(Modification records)
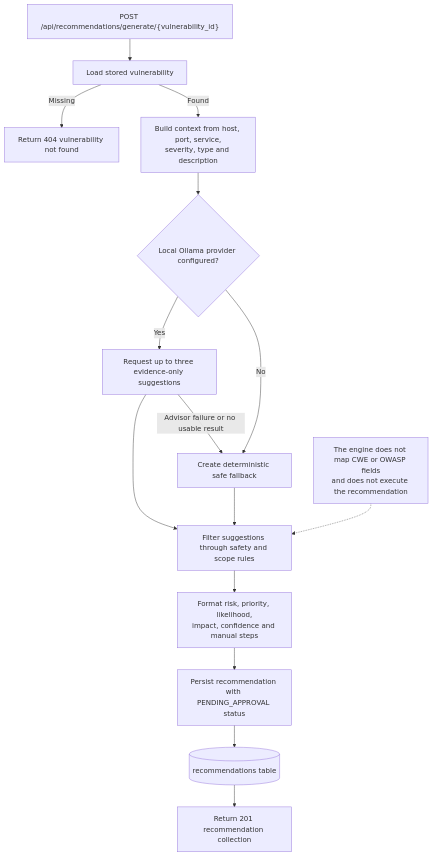
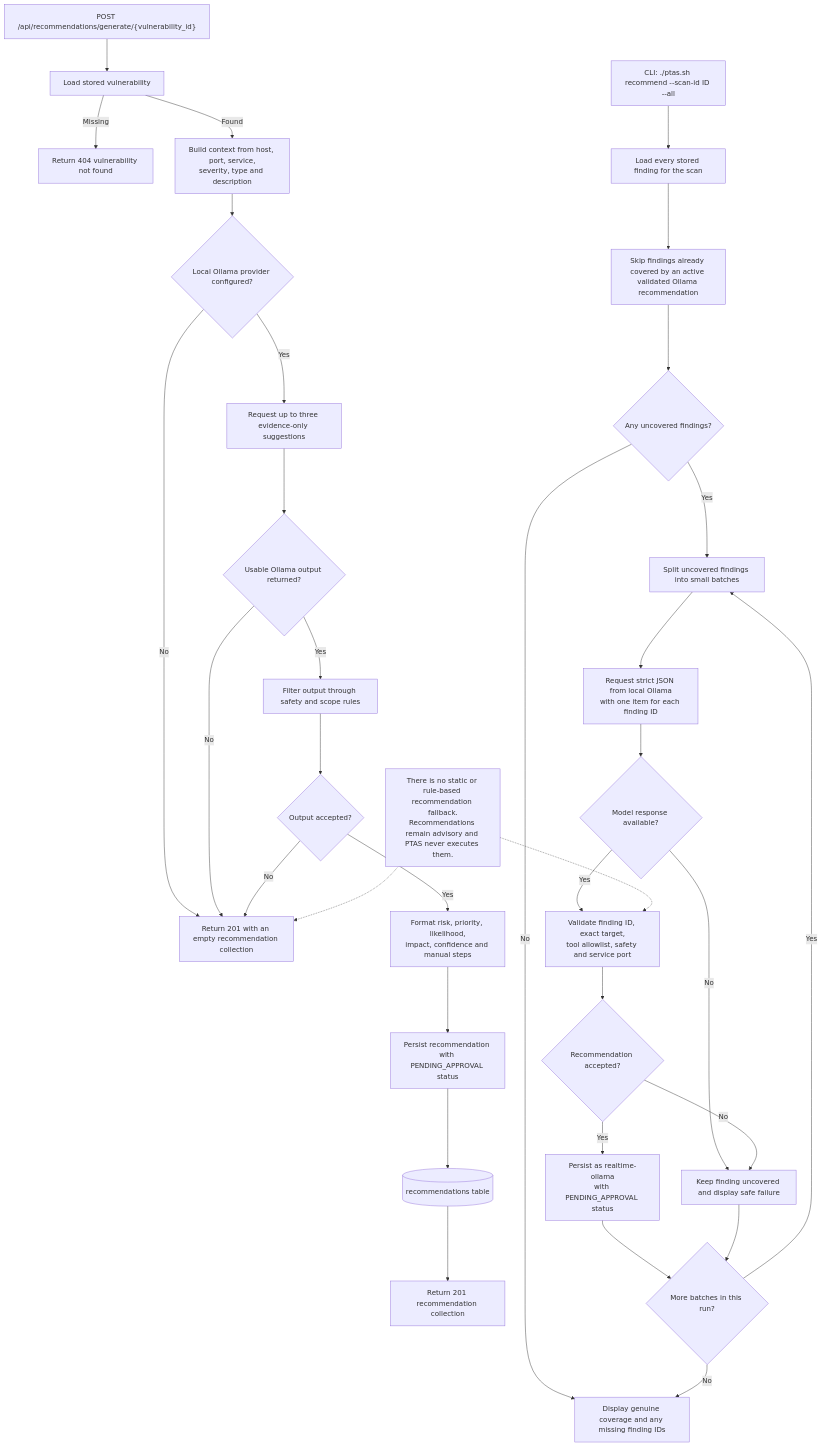
One commit to ChiragMenariyaCJ/AI-Powered-Penetration-Testing-Assist-System changed the diagram in System Architecture Flow Charts/03_API_Flows/AI_Recommendation_API.mmd. Above: the diagram before and after it, drawn with Mermaid. The commit also changed 4 other files, not shown here.

Commit message:
Refactor system architecture diagrams for improved clarity and detail; update recommendation logic and reporting processes

```diff
--- a/System Architecture Flow Charts/03_API_Flows/AI_Recommendation_API.mmd
+++ b/System Architecture Flow Charts/03_API_Flows/AI_Recommendation_API.mmd
@@ -1,19 +1,38 @@
 flowchart TD
     A["POST /api/recommendations/generate/{vulnerability_id}"] --> B[Load stored vulnerability]
     B -->|Missing| C[Return 404 vulnerability not found]
     B -->|Found| D[Build context from host, port, service,<br/>severity, type and description]
 
     D --> E{Local Ollama provider configured?}
     E -->|Yes| F[Request up to three evidence-only suggestions]
-    F -->|Advisor failure or no usable result| G[Create deterministic safe fallback]
-    E -->|No| G
+    E -->|No| G[Return 201 with an empty recommendation collection]
+    F --> H{Usable Ollama output returned?}
+    H -->|No| G
+    H -->|Yes| I[Filter output through safety and scope rules]
+    I --> J{Output accepted?}
+    J -->|No| G
+    J -->|Yes| K[Format risk, priority, likelihood,<br/>impact, confidence and manual steps]
+    K --> L[Persist recommendation with PENDING_APPROVAL status]
+    L --> M[(recommendations table)]
+    M --> N[Return 201 recommendation collection]
 
-    F --> H[Filter suggestions through safety and scope rules]
-    G --> H
-    H --> I[Format risk, priority, likelihood,<br/>impact, confidence and manual steps]
-    I --> J[Persist recommendation with PENDING_APPROVAL status]
-    J --> K[(recommendations table)]
-    K --> L[Return 201 recommendation collection]
+    CA["CLI: ./ptas.sh recommend --scan-id ID --all"] --> CB[Load every stored finding for the scan]
+    CB --> CC[Skip findings already covered by an active validated Ollama recommendation]
+    CC --> CD{Any uncovered findings?}
+    CD -->|No| CM[Display genuine coverage and any missing finding IDs]
+    CD -->|Yes| CE[Split uncovered findings into small batches]
+    CE --> CF[Request strict JSON from local Ollama<br/>with one item for each finding ID]
+    CF --> CG{Model response available?}
+    CG -->|No| CL[Keep finding uncovered and display safe failure]
+    CG -->|Yes| CH[Validate finding ID, exact target,<br/>tool allowlist, safety and service port]
+    CH --> CI{Recommendation accepted?}
+    CI -->|No| CL
+    CI -->|Yes| CJ[Persist as realtime-ollama<br/>with PENDING_APPROVAL status]
+    CJ --> CK{More batches in this run?}
+    CL --> CK
+    CK -->|Yes| CE
+    CK -->|No| CM[Display genuine coverage and any missing finding IDs]
 
-    NOTE[The engine does not map CWE or OWASP fields<br/>and does not execute the recommendation]
-    NOTE -.-> H
+    NOTE[There is no static or rule-based recommendation fallback.<br/>Recommendations remain advisory and PTAS never executes them.]
+    NOTE -.-> G
+    NOTE -.-> CH
```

__What is expected__
State the number of lines in the data that include the string "findings", and add nothing else.

__Solution for this exercise__
3